■ **Task to complete**
From the records below, copy each line that has the word "associated" in it.

■ **Data shown**

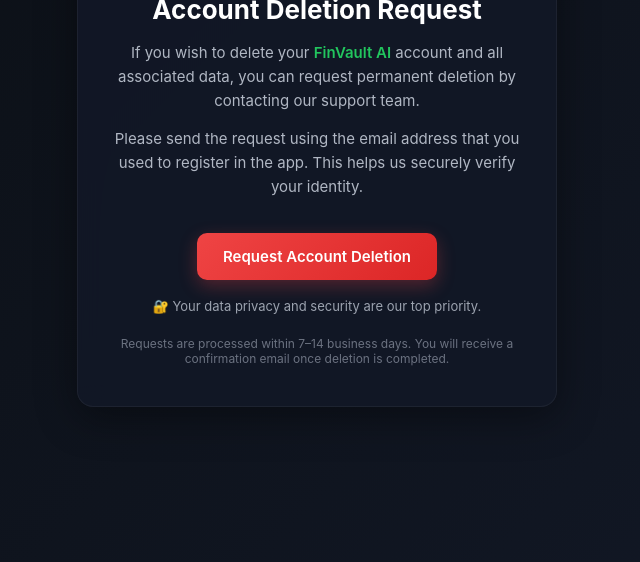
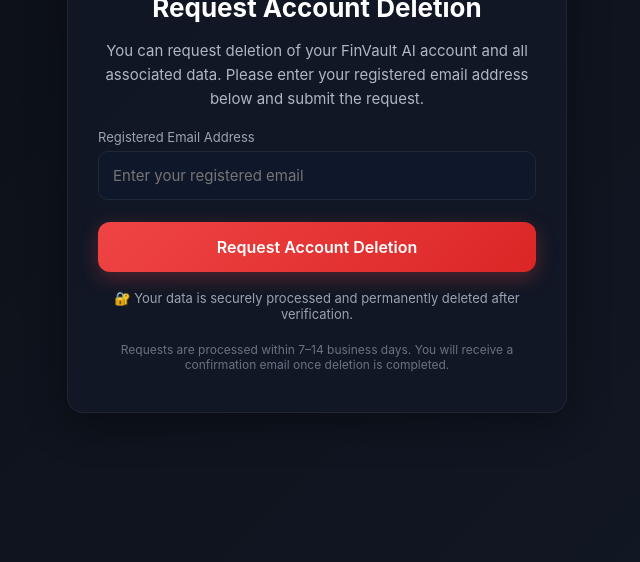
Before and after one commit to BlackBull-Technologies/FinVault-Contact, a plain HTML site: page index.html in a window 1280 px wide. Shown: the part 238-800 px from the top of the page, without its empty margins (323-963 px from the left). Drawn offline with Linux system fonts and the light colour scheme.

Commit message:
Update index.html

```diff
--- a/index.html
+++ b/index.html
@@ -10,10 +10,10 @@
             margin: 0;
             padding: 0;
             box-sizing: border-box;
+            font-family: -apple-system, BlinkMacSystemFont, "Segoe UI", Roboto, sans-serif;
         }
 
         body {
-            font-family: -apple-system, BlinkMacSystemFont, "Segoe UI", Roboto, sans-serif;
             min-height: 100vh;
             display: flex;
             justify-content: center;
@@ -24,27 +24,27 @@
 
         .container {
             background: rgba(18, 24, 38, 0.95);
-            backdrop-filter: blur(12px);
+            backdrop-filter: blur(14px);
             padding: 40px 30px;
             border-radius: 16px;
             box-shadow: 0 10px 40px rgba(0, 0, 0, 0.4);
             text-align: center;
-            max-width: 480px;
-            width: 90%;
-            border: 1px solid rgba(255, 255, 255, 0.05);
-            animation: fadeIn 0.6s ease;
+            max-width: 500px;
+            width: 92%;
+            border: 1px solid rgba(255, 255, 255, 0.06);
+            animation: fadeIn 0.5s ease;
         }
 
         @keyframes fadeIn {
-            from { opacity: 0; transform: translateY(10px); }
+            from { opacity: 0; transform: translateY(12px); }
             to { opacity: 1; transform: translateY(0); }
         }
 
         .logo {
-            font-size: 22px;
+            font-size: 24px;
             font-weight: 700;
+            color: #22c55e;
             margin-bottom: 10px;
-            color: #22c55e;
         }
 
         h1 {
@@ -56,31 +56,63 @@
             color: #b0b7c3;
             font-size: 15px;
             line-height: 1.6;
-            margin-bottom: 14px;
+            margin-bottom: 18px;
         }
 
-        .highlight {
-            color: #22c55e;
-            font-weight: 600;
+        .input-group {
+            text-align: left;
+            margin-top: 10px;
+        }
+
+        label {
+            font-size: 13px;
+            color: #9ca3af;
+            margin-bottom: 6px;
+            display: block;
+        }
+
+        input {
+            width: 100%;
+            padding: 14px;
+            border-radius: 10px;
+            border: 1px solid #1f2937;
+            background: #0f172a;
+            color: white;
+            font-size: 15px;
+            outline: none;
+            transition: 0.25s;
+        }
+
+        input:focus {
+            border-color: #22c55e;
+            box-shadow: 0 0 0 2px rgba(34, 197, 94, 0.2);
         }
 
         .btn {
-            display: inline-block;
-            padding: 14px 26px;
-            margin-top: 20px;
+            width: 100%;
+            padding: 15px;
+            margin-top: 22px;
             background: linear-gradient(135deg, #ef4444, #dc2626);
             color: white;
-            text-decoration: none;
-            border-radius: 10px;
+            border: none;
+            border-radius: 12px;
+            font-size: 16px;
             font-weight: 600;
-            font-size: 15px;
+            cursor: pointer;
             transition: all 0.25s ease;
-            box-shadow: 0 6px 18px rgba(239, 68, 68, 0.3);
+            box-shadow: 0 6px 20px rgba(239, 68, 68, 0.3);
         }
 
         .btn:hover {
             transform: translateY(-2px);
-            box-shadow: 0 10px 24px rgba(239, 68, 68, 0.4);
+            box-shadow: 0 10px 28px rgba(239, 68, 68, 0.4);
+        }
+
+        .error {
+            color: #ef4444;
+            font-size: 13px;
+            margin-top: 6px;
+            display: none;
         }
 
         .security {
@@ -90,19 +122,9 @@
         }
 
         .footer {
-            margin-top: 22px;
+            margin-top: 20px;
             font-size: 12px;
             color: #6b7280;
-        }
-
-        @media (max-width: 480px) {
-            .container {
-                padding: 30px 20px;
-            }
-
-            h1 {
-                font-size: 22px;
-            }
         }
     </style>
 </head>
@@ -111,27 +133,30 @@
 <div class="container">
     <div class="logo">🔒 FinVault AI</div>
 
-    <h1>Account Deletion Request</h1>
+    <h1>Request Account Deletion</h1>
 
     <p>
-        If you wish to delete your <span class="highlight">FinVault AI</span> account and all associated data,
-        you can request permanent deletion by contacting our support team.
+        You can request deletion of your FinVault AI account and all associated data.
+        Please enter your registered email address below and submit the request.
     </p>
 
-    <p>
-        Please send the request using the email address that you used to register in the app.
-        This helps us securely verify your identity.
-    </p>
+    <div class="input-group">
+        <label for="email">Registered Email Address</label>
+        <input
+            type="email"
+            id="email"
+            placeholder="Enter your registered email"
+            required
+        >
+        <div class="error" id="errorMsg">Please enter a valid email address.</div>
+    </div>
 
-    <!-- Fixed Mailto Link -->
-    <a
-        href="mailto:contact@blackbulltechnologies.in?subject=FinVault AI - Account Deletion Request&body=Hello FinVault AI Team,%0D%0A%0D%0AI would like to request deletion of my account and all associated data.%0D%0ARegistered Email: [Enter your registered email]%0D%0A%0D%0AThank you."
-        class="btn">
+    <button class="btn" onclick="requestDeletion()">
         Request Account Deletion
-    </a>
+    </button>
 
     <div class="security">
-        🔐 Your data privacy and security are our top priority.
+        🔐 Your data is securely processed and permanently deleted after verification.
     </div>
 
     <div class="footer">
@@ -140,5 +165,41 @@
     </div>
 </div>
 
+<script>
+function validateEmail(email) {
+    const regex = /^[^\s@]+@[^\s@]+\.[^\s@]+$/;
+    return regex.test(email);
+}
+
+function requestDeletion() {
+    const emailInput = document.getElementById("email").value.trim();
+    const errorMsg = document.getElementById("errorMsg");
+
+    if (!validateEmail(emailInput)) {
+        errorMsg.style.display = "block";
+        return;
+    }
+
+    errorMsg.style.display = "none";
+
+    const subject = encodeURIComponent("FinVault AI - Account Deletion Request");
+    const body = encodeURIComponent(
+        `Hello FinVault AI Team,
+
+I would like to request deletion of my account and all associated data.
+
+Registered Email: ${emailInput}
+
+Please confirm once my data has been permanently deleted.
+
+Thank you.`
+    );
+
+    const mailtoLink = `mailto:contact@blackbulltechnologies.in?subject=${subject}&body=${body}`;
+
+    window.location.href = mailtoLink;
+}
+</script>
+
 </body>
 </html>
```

■ **Exercise output**
-        If you wish to delete your <span class="highlight">FinVault AI</span> account and all associated data,
+        You can request deletion of your FinVault AI account and all associated data.
-        href="mailto:contact@blackbulltechnologies.in?subject=FinVault AI - Account Deletion Request&body=Hello FinVault AI Team,%0D%0A%0D%0AI would like to request deletion of my account and all associated data.%0D%0ARegistered Email: [Enter your registered email]%0D%0A%0D%0AThank you."
+I would like to request deletion of my account and all associated data.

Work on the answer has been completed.